My friend and his fiance were came to town to meet his fiance's sister and brother-in-law. Her parents decided to join them, and it eventually grew to become a full fledged family reunion. Unfortunately, that meant that they only had a limited amount of time to spend at our place. As nice as it was to see him again, and meet his fiance, I couldn't help but be disappointed when they left early to meet her relatives for a night time tour of the monuments downtown.

My parents arrive tomorrow evening, so at least I have something to look forward to...
I just noticed that its been almost three weeks since my last post, and closer to four weeks since my last substantive post. There hasn't been much excitement in my life this month (maybe I should consider joining the [ profile] non_entities group!), though I did vicariously enjoy [ profile] skyring's adventures in London, and the various stories from the [ profile] bookcrossing convention in Fort Worth. I've also been following the news coverage of the new Pope, but haven't resolved my own feelings and thoughts about the election enough to post on that topic.

My wife and I have been trying to plan a short getaway as a make up for our anniversary, since the week of our anniversary was a hectic week that didn't leave us any time to do something for ourselves. Unfortunately, we are having trouble finding an affordable destination that we both will enjoy. It has to be a short trip, as we have quite a bit of other travel planned, and work issues are conspiring to limit our travel time. Hopefully we'll come up with something, as we really need to get away, even if its only for a couple of nights.

My best friend from my college days is going to be in town this weekend. I've long considered him to be a bit commitment-phobic on the relationship front, so I was surprised to learn recently that he's engaged. We haven't gotten together in a couple of years, so I'm looking forward to them coming over for dinner on Friday.

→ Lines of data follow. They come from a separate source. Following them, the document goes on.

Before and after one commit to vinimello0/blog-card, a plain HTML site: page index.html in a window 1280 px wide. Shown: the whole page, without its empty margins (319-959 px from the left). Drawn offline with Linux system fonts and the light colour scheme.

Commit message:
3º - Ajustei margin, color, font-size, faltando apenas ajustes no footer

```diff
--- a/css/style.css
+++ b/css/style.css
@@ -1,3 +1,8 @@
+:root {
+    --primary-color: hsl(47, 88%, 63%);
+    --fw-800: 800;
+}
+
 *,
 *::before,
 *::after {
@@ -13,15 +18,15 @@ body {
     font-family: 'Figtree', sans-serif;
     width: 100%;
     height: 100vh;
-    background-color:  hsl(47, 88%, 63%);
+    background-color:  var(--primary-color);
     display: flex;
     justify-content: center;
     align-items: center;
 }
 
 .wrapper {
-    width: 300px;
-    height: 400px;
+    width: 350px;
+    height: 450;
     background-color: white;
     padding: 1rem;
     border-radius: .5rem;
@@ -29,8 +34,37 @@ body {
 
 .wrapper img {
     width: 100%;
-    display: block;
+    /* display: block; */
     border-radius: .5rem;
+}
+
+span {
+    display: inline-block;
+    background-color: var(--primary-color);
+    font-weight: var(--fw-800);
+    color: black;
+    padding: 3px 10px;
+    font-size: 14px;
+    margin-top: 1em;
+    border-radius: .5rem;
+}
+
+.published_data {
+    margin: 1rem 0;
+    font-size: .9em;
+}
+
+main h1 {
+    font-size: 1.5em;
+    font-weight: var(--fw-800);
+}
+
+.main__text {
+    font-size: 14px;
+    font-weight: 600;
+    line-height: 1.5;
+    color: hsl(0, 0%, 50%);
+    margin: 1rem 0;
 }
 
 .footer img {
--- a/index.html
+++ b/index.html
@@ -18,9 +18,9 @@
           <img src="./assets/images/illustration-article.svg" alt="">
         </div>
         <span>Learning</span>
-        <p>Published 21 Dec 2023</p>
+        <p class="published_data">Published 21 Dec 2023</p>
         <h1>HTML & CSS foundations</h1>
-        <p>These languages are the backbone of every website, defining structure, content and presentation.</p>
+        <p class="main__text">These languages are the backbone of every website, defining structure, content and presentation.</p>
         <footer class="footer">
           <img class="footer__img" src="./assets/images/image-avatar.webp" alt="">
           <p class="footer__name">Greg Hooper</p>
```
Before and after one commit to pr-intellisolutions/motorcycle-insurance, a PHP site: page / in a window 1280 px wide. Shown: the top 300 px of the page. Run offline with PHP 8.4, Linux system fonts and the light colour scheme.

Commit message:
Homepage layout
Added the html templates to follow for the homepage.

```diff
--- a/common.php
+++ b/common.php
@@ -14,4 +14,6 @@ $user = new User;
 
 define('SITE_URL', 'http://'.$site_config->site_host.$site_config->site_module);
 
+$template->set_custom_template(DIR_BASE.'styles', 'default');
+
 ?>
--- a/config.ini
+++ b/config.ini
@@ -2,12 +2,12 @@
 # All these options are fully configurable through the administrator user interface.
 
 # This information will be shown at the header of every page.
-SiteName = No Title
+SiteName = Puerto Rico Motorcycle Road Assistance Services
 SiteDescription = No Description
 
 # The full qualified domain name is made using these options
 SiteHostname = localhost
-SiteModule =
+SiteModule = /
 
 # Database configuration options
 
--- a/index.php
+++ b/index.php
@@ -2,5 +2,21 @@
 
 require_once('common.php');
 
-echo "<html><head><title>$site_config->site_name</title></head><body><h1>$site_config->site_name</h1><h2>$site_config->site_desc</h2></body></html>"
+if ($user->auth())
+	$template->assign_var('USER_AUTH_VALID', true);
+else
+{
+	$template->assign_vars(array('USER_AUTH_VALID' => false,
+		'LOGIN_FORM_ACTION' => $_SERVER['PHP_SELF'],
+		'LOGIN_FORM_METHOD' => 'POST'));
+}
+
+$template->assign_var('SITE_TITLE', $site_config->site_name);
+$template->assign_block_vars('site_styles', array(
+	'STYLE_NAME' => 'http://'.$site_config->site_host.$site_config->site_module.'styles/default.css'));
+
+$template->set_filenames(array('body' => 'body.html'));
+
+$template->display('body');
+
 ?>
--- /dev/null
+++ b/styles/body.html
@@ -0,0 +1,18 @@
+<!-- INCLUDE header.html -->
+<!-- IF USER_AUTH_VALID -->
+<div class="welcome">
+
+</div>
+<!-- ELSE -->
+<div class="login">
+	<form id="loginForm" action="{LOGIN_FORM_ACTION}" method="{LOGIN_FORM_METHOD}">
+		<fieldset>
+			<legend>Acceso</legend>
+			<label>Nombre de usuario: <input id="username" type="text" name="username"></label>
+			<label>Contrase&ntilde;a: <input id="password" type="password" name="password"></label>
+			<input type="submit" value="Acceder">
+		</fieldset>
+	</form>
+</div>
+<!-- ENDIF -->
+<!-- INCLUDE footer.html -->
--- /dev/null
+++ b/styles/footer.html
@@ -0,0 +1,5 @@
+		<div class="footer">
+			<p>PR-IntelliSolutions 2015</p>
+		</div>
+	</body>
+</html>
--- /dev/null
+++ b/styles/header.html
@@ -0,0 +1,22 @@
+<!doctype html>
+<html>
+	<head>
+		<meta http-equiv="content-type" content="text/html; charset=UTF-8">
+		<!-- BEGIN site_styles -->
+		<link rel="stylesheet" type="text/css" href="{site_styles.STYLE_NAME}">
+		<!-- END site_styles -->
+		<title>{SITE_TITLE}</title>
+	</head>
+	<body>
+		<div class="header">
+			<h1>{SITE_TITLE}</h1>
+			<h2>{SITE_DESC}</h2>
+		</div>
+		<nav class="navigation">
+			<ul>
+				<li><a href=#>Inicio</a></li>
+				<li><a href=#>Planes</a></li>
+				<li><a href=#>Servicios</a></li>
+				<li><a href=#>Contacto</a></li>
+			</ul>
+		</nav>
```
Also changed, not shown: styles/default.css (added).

On Sunday, my parents arrive to take our younger daughter to the beach for a few days. They'll spend the night Sunday before continuing on to Virginia Beach, and then again on Thursday night before going to visit my brother in Maryland. Its always good to seem my parents, and the girls are looking forward to seeing their grandparents.

So, it looks like I'll be a bit busier for a few days. At least it isn't chores...